|How Google Handle Common Canonical Issues "On Their Own"?|
For a long while now, many webmasters here have been paying attention to canonical URL issues [webmasterworld.com] - especially the "www" type and the "index.htm" type. Google communicated a lot about this over the years as well - letting us know that it was a tough problem and giving advice on how webmasters could help the situation. Eventually all three major search engines agreed on the rel="canonical" meta tag -- and soon Google is even going to allow that tag to work across different domains.
All this is now history, but I've got an observation and a question. It's been months since I analyzed a website and saw evidence of these two canonical problems in any set of Google site: operator results. The problem used to just jump out - and the same thing was also true for the "soft 404" duplicate content problem.
This site operator seems untroubled, even for websites that do not handle these canonical issue on their own server. This is not yet so for the other search engines, by the way.
What I'm wondering is this. Does Google handle these canonical issues only in a cosmetic way -- hiding the problem from view but not really combining link juice for the URL variations? Or are at least the most common versions of the canonical url issue now handled "for real"?
My impression is that Google now handles these two common problems for real, as well as the soft-404 problem. I'm wondering what others are seeing.
I believe that these problems are handled 'for real' but strongly prefer not to rely on any third party to 'get it right' unless there's no other choice.
It strikes me that working around server configuration errors and the resultant canonicalization problems is an undertaking that does not scale very well. So at some point in the future as the Web continues to grow, Google (and the others) may 'run out of time' to process all of the sites that have (or may have) canonicalization problems, and so some smaller or less-important sites may not be so processed.
This is obviously a back-end process since all URL variants must be fetched before they can be compared, and at some point it may become too resource-intensive for search engines to 'try' all of the various non-canonical variations of domains and URLs to see if they all resolve to one domain or to one resource within that domain.
IOW, they may eventually ask themselves whether they can continue to afford the resources to fetch 16 or more possible URL variations for every page, compare the results, and note any likely-accidental duplication in their database(s) used for ranking purposes.
As a result, I prefer not to "rely on the kindness of strangers" regarding the health and well-being of my sites; I still recommend that steps be taken in the server configuration to 301-redirect non-canonical URL requests to the corresponding canonical URLs, and the use of the on-page HTML "canonical" tag as an alternate method if this server redirection cannot be accomplished for any reason.
My experience is that Google is pretty good these days at handling very obvious cases of duplication - the index document example you mention, for instance. I'm pretty sure there is 301-like handling when Google gets it right - usually for 100% identical documents.
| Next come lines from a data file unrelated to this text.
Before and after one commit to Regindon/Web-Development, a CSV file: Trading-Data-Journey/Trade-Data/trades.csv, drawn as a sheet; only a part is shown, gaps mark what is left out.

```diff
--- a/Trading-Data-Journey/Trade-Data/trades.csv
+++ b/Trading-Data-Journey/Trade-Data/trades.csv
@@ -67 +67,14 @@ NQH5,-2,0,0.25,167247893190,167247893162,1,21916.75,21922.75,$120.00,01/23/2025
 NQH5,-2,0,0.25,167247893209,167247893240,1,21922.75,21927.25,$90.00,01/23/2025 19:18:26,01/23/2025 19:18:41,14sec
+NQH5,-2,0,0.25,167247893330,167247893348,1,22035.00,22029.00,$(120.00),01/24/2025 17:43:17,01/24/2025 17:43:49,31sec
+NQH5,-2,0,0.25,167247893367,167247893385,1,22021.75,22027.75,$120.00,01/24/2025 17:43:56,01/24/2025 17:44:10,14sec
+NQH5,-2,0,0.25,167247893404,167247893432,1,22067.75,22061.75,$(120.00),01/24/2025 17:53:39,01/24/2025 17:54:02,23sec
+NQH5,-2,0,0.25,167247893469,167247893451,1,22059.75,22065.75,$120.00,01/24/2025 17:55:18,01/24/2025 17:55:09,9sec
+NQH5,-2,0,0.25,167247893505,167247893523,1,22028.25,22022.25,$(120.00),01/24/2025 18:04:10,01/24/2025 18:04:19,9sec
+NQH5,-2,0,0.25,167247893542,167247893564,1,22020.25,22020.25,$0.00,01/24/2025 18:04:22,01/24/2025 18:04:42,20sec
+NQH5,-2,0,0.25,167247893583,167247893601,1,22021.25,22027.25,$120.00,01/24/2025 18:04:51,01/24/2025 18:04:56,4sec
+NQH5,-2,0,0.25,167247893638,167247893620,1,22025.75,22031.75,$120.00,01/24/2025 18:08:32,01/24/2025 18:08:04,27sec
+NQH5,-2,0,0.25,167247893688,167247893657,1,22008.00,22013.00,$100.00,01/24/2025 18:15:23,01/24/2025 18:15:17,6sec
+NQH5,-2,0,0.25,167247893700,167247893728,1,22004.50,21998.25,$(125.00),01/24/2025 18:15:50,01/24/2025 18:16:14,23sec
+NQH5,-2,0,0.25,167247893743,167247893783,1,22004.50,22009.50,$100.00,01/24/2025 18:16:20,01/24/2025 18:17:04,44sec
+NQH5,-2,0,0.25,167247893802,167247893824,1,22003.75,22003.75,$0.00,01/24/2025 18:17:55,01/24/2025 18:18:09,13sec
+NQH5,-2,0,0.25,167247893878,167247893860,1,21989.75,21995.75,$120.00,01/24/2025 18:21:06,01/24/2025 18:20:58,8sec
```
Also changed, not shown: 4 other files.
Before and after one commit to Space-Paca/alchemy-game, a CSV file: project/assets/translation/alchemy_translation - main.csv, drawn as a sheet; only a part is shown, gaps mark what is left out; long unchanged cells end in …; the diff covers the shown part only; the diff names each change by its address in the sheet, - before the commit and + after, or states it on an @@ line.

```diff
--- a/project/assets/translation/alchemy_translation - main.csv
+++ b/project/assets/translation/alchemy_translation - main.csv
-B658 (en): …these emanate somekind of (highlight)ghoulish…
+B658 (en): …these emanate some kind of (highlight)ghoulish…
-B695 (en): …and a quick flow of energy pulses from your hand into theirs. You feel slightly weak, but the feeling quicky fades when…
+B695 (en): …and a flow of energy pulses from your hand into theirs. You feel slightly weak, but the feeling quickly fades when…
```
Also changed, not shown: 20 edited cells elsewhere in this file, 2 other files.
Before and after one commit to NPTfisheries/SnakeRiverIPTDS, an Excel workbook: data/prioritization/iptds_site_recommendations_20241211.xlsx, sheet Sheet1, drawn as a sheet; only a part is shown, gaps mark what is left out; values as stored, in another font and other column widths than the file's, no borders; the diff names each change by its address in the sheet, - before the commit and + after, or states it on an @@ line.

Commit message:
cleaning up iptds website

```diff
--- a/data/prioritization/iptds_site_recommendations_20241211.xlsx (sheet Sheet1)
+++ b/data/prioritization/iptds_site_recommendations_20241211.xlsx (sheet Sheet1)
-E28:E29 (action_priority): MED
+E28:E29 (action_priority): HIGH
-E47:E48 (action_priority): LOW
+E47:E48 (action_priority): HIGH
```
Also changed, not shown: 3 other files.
There is a major category of duplication problem that Google will never be able to handle very well - where a site has changeable content, and so when it visits one "duplicate" one day and another the next, the content is somewhat different. I've found the threshold of changes required seems to be quite low for Google to see them as duplicates it can confidently map to one location. In those cases, I think we have the other problem you allude to - the gradual "hiding" of content in Google results. It's never been so hard to track down specific content with specific searches.
I'm with JD Morgan on fixing it yourself. Just one tiny example would be social bookmarking services, they rarely (if ever) get even the most basic canonicalisation tasks right. And that can be the difference between a highly visible link and one that no-one ever sees.
If I were to write a hierarchy of the most effective ways to fix duplicate content issues, it would likely come out like this:
- One URI per item of content (100% success ;))
- Multiple URIs with the same content, but redirects to a single location (rarely fails although occasionally can - more failures now then ever before in the past)
- Canonical attribute (can be effective but in some cases (e.g. where duplicates will always be somewhat different when Google retrieves them) will never work
- Let Google sort it out (very mixed results)
To clarify what I said and to amplify and expand on your list:
On your own site, link only to canonical URLs. Use the 301-redirects or canonical tags only to 'correct' the linking mistakes of others. We certainly don't want to be sending "inconsistent- and "sloppy- linking signals to search engines!
A key clarification, Jim. In the era of dynamic websites, content can be "created" just by the way someone formulates a URL. Perhaps the best practice is:
- Don't create any non-canonical URLs
- Fix the non-canonical URLs others create
There are cases like www/non-www whereby I'm creating non-canonical URLs as a convenience, so I guess that doesn't cover every eventuality.
One other thing I think might be worth throwing in. For some sites you'll get a message in Google's Webmaster Tools saying "Googlebot found an extremely high number of URLs on your site". These are types of URLs that Google gives up on even spidering, because of the high risk of duplication, primarily. So at one extreme you will not even get crawled if you don't fix duplication/canonical URL issues yourself.